The missing Air Force plane took off from Punta Arenas, Chile, on Monday with 17 crew members and 21 passengers but has not been heard from since, so officials deduced that the plane crashed and it’s unlikely there are any survivors.
The C-130 Hercules was on a regular maintenance flight Monday to an Antarctic base. Everything seemed to be in order until it lost radio contact 70 minutes after taking off, officials said.
The pilots who were flying the aircraft were reportedly experienced flyers but likely faced extreme weather over a remote stretch of frigid sea between South America and the Antarctic known as Drake’s Passage.
Chilean officials said they are expanding the search for the military plane and are now scanning roughly 70,000 square miles to find its remnants.
Mosquiera said the search area would be expanded for at least the next six days, according to Reuters.
“We could add four days and bring this to 10 days, but after that, we would need to decide whether or not to continue,” he said.
Mosquiera said improved visibility was helping search crews from Argentina, Brazil, Uruguay, the U.S. and Chile, who were using planes, satellites and ships.
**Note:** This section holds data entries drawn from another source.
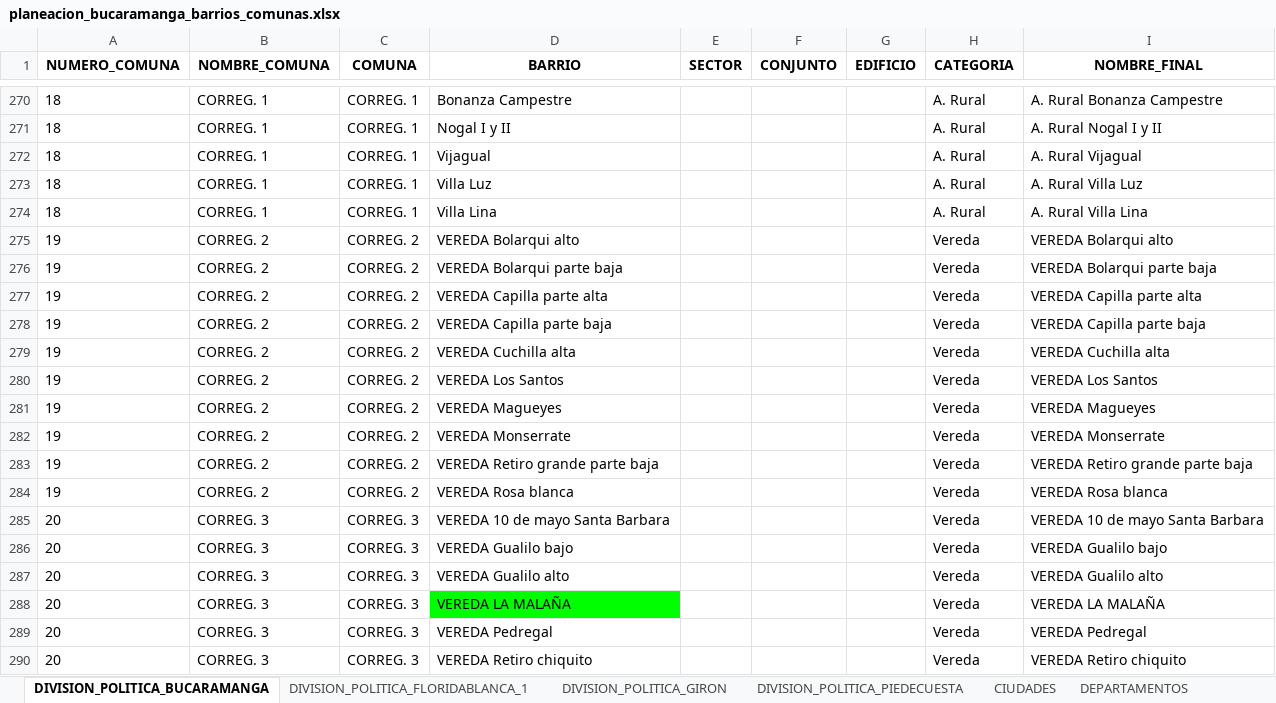
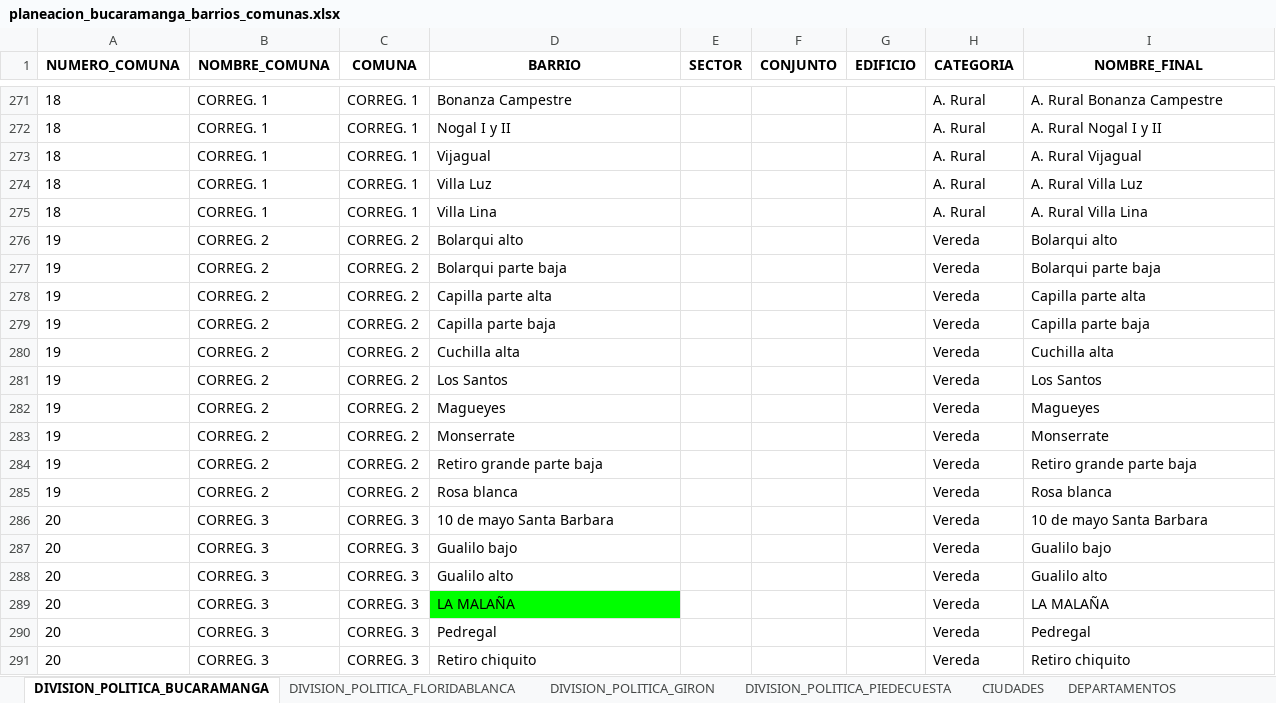
Before and after one commit to Oficina-TIC-BGA/OTICFinder, an Excel workbook: data/docs/planeacion_bucaramanga_barrios_comunas.xlsx, sheet DIVISION_POLITICA_BUCARAMANGA, drawn as a sheet; only a part is shown, gaps mark what is left out; values as stored, in another font and other column widths than the file's, no borders; charts and pictures not drawn; addresses are those after the commit; the diff covers the shown part only; the diff names each change by its address in the sheet, - before the commit and + after, or states it on an @@ line.

```diff
--- a/data/docs/planeacion_bucaramanga_barrios_comunas.xlsx (sheet DIVISION_POLITICA_BUCARAMANGA)
+++ b/data/docs/planeacion_bucaramanga_barrios_comunas.xlsx (sheet DIVISION_POLITICA_BUCARAMANGA)
-sheet tab: DIVISION_POLITICA_FLORIDABLANCA_1
-D276 (BARRIO): VEREDA Bolarqui alto
+D276 (BARRIO): Bolarqui alto
-I276 (NOMBRE_FINAL): VEREDA Bolarqui alto
+I276 (NOMBRE_FINAL): Bolarqui alto
-D277 (BARRIO): VEREDA Bolarqui parte baja
+D277 (BARRIO): Bolarqui parte baja
-I277 (NOMBRE_FINAL): VEREDA Bolarqui parte baja
+I277 (NOMBRE_FINAL): Bolarqui parte baja
-D278 (BARRIO): VEREDA Capilla parte alta
+D278 (BARRIO): Capilla parte alta
-I278 (NOMBRE_FINAL): VEREDA Capilla parte alta
+I278 (NOMBRE_FINAL): Capilla parte alta
-D279 (BARRIO): VEREDA Capilla parte baja
+D279 (BARRIO): Capilla parte baja
-I279 (NOMBRE_FINAL): VEREDA Capilla parte baja
+I279 (NOMBRE_FINAL): Capilla parte baja
-D280 (BARRIO): VEREDA Cuchilla alta
+D280 (BARRIO): Cuchilla alta
-I280 (NOMBRE_FINAL): VEREDA Cuchilla alta
+I280 (NOMBRE_FINAL): Cuchilla alta
-D281 (BARRIO): VEREDA Los Santos
+D281 (BARRIO): Los Santos
-I281 (NOMBRE_FINAL): VEREDA Los Santos
+I281 (NOMBRE_FINAL): Los Santos
-D282 (BARRIO): VEREDA Magueyes
+D282 (BARRIO): Magueyes
-I282 (NOMBRE_FINAL): VEREDA Magueyes
+I282 (NOMBRE_FINAL): Magueyes
-D283 (BARRIO): VEREDA Monserrate
+D283 (BARRIO): Monserrate
-I283 (NOMBRE_FINAL): VEREDA Monserrate
+I283 (NOMBRE_FINAL): Monserrate
-D284 (BARRIO): VEREDA Retiro grande parte baja
+D284 (BARRIO): Retiro grande parte baja
-I284 (NOMBRE_FINAL): VEREDA Retiro grande parte baja
+I284 (NOMBRE_FINAL): Retiro grande parte baja
-D285 (BARRIO): VEREDA Rosa blanca
+D285 (BARRIO): Rosa blanca
-I285 (NOMBRE_FINAL): VEREDA Rosa blanca
+I285 (NOMBRE_FINAL): Rosa blanca
-D286 (BARRIO): VEREDA 10 de mayo Santa Barbara
+D286 (BARRIO): 10 de mayo Santa Barbara
-I286 (NOMBRE_FINAL): VEREDA 10 de mayo Santa Barbara
+I286 (NOMBRE_FINAL): 10 de mayo Santa Barbara
-D287 (BARRIO): VEREDA Gualilo bajo
+D287 (BARRIO): Gualilo bajo
-I287 (NOMBRE_FINAL): VEREDA Gualilo bajo
+I287 (NOMBRE_FINAL): Gualilo bajo
-D288 (BARRIO): VEREDA Gualilo alto
+D288 (BARRIO): Gualilo alto
-I288 (NOMBRE_FINAL): VEREDA Gualilo alto
+I288 (NOMBRE_FINAL): Gualilo alto
-D289 (BARRIO): VEREDA LA MALAÑA
+D289 (BARRIO): LA MALAÑA
-I289 (NOMBRE_FINAL): VEREDA LA MALAÑA
+I289 (NOMBRE_FINAL): LA MALAÑA
-D290 (BARRIO): VEREDA Pedregal
+D290 (BARRIO): Pedregal
-I290 (NOMBRE_FINAL): VEREDA Pedregal
+I290 (NOMBRE_FINAL): Pedregal
-D291 (BARRIO): VEREDA Retiro chiquito
+D291 (BARRIO): Retiro chiquito
-I291 (NOMBRE_FINAL): VEREDA Retiro chiquito
+I291 (NOMBRE_FINAL): Retiro chiquito
```
Also changed, not shown: 2 added rows, 1 removed row and 45 edited cells elsewhere in this sheet, other sheet tabs, formulas that keep their value, charts or pictures.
Large rolling waves and low clouds had complicated the mission the day before, authorities said.
Ed Coleman, a pilot and chair of the Safety Science Department at Embry-Riddle Aeronautical University, told The Associated Press that rapidly changing weather in the Antarctic makes it a difficult place for pilots.
“You can have a clear sky one minute, and in a short time later storms can be building up, making it a challenge,” he said. “That causes bigger swells and rougher air.”
The region is mostly untouched, icy wilderness with ice sheets off of South America and depths of up to 11,500 feet.
The military was using sonar-enabled Navy ships to detect irregularity at depth.
The Associated Press contributed to this report.